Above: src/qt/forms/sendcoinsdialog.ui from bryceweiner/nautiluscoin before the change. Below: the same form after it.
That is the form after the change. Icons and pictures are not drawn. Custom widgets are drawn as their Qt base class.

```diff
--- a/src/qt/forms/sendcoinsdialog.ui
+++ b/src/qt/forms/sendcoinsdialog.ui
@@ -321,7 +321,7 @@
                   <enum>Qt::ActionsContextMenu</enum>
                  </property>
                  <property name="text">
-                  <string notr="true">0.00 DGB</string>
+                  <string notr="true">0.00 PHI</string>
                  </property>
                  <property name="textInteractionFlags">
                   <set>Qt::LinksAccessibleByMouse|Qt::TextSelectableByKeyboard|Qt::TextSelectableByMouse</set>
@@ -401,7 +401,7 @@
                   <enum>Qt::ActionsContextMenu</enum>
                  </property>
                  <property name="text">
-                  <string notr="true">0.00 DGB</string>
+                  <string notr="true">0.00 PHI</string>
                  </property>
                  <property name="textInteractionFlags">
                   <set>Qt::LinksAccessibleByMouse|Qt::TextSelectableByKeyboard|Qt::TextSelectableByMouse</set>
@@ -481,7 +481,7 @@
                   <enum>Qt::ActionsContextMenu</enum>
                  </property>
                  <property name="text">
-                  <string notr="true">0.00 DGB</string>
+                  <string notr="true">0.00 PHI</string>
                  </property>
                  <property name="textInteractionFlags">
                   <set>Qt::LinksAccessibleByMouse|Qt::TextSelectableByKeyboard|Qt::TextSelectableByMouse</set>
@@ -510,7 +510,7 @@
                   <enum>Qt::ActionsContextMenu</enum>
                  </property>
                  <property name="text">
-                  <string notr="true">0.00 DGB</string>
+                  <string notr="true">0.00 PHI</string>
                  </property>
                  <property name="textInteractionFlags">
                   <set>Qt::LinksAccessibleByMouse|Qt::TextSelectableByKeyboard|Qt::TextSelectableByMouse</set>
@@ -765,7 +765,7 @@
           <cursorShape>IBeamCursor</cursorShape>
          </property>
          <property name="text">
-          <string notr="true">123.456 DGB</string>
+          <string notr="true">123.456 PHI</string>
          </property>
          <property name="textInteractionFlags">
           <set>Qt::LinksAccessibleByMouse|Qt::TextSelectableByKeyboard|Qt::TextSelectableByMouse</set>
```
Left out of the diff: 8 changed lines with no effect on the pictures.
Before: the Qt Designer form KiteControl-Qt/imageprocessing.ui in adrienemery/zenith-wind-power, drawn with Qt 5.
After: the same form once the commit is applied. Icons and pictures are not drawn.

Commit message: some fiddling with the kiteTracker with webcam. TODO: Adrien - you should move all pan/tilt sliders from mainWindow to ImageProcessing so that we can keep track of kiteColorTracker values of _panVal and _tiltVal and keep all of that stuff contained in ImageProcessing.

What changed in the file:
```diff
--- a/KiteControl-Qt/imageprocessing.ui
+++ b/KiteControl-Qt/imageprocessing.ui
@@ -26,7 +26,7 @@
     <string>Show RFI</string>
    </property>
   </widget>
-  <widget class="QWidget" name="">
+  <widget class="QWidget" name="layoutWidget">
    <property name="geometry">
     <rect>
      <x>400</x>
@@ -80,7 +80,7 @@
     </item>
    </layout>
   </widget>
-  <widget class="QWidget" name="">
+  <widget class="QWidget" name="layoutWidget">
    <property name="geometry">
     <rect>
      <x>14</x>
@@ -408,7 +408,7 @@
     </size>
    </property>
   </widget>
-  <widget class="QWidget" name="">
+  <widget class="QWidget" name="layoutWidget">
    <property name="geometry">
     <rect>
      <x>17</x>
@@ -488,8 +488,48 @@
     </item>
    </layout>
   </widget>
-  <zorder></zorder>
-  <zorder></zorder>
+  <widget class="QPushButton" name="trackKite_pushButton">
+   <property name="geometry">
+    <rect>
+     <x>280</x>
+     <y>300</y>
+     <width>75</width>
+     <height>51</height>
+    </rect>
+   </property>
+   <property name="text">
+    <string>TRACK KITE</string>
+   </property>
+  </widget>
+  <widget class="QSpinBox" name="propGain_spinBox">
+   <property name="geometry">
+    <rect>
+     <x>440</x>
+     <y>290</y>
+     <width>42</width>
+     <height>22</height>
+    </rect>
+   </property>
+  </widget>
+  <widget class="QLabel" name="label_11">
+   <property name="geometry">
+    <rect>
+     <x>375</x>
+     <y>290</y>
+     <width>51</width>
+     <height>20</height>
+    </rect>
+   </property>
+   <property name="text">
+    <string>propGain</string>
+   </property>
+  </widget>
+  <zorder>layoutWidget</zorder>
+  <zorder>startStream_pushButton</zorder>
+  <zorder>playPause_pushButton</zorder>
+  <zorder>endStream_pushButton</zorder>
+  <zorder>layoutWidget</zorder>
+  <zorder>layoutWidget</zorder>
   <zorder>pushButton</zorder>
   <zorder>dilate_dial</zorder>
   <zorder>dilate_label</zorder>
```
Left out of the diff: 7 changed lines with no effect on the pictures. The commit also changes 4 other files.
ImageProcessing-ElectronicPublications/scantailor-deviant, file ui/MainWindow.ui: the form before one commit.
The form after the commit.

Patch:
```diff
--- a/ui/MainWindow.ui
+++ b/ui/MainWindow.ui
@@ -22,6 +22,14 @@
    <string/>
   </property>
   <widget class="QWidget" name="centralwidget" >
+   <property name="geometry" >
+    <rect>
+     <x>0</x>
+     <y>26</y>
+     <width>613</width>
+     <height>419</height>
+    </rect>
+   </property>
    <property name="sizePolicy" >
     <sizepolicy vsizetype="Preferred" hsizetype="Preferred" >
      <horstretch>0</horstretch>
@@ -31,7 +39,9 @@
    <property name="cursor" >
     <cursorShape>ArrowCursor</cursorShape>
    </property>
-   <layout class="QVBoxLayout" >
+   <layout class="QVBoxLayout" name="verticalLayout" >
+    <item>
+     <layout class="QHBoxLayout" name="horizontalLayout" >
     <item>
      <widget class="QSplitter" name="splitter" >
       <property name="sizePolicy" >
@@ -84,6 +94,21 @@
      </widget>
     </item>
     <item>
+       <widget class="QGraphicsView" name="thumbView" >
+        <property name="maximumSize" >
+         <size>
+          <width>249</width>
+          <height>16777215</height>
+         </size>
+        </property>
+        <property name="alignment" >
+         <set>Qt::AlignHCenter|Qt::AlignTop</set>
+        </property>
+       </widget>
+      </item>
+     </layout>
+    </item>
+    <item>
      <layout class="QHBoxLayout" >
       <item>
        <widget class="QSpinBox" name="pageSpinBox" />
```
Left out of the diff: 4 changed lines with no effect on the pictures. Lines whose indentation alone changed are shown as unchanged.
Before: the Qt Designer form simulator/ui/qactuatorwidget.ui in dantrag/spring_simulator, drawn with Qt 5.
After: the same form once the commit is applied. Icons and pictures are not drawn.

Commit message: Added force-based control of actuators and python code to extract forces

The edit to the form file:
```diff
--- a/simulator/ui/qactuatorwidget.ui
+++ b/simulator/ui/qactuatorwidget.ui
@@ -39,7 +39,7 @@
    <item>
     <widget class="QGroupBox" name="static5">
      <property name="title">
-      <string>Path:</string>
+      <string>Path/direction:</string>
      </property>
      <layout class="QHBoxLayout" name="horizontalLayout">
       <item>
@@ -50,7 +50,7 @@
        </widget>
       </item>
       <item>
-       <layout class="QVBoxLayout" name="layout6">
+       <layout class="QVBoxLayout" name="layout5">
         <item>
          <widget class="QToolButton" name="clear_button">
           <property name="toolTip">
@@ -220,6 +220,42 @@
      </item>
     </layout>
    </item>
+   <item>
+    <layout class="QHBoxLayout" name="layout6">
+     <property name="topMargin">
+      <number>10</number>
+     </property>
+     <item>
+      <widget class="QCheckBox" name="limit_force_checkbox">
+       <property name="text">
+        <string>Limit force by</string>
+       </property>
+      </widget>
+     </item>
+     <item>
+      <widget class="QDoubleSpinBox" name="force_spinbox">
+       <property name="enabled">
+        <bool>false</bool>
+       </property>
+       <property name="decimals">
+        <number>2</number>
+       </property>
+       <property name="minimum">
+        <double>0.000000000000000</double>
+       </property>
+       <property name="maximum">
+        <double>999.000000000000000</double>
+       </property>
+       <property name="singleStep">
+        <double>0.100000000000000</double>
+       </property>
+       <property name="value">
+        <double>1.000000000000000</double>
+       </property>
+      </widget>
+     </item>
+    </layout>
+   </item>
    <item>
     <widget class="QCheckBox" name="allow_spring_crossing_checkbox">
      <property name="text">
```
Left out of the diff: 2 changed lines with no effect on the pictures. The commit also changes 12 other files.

**What to produce**
From the data above, count the lines that contain "sendcoinsdialog" and write only that count.

**Written solution**
3